[Entries taken from a collection]
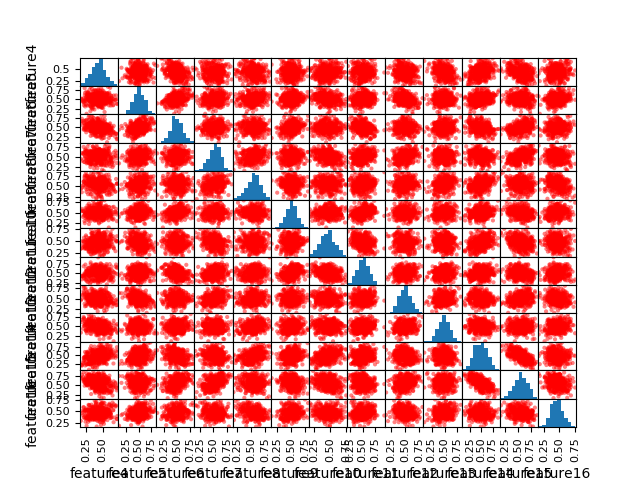
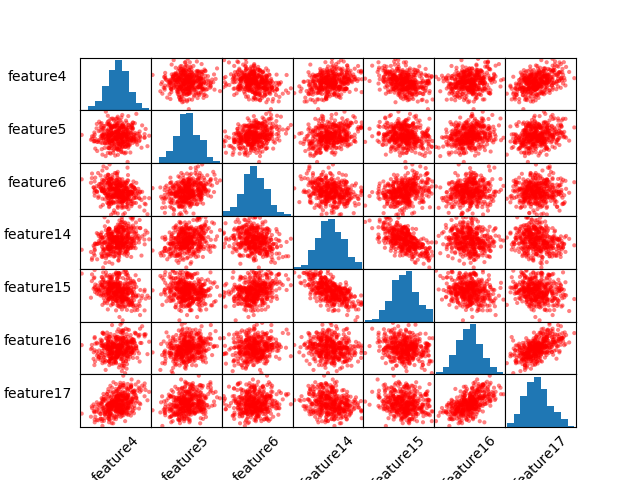
scatter matrix  has better axes and labels now

diff --git a/src/scatter_matrix.py b/src/scatter_matrix.py
@@ -5,12 +5,20 @@ from pandas.plotting import scatter_matrix
 from loader import load_training, pull_features, pull_features_and_era_label
 
 
+def update_figure(matrix_fig):
+    # rotate x-axis labels 45 degrees and y-axis to horizontal
+    matrix_fig.xaxis.label.set_rotation(45)
+    matrix_fig.yaxis.label.set_rotation(0)
+    matrix_fig.get_yaxis().set_label_coords(-0.6, 0.5)
+    # switch off ticks
+    matrix_fig.set_xticks(())
+    matrix_fig.set_yticks(())
+
+
 def create_scatter_matrix(dataset, filename, color='red'):
     fig, ax = plt.subplots()
-    scatter_matrix(dataset, color=color, ax=ax)
-    # ax.axes.
-    # plt.xticks(rotation='vertical')
-    # plt.yticks(rotation='horizontal')
+    matrix = scatter_matrix(dataset, color=color, ax=ax)
+    [update_figure(m) for m in matrix.reshape(-1)]
     plt.savefig(filename)
     plt.close(fig)
 
@@ -31,6 +39,8 @@ training_data = load_training()
 
 scatter_matrix_variation(
     pull_features(training_data, target_bernie_value=0, for_era=1),
-    ['feature' + str(feature) for feature in range(4, 17)],
+    ['feature4', 'feature5', 'feature6', 'feature14',
+        'feature15', 'feature16', 'feature17'],
+    # ['feature' + str(feature) for feature in range(4, 17)],
     '_era1_4_17',
     frac=1.0)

- **DIRECTIONS FOR THIS TASK**
Exactly as written, reproduce all of the entries while dropping the pictures.

- **TASK RESULT**
scatter matrix  has better axes and labels now

diff --git a/src/scatter_matrix.py b/src/scatter_matrix.py
@@ -5,12 +5,20 @@ from pandas.plotting import scatter_matrix
 from loader import load_training, pull_features, pull_features_and_era_label
 
 
+def update_figure(matrix_fig):
+    # rotate x-axis labels 45 degrees and y-axis to horizontal
+    matrix_fig.xaxis.label.set_rotation(45)
+    matrix_fig.yaxis.label.set_rotation(0)
+    matrix_fig.get_yaxis().set_label_coords(-0.6, 0.5)
+    # switch off ticks
+    matrix_fig.set_xticks(())
+    matrix_fig.set_yticks(())
+
+
 def create_scatter_matrix(dataset, filename, color='red'):
     fig, ax = plt.subplots()
-    scatter_matrix(dataset, color=color, ax=ax)
-    # ax.axes.
-    # plt.xticks(rotation='vertical')
-    # plt.yticks(rotation='horizontal')
+    matrix = scatter_matrix(dataset, color=color, ax=ax)
+    [update_figure(m) for m in matrix.reshape(-1)]
     plt.savefig(filename)
     plt.close(fig)
 
@@ -31,6 +39,8 @@ training_data = load_training()
 
 scatter_matrix_variation(
     pull_features(training_data, target_bernie_value=0, for_era=1),
-    ['feature' + str(feature) for feature in range(4, 17)],
+    ['feature4', 'feature5', 'feature6', 'feature14',
+        'feature15', 'feature16', 'feature17'],
+    # ['feature' + str(feature) for feature in range(4, 17)],
     '_era1_4_17',
     frac=1.0)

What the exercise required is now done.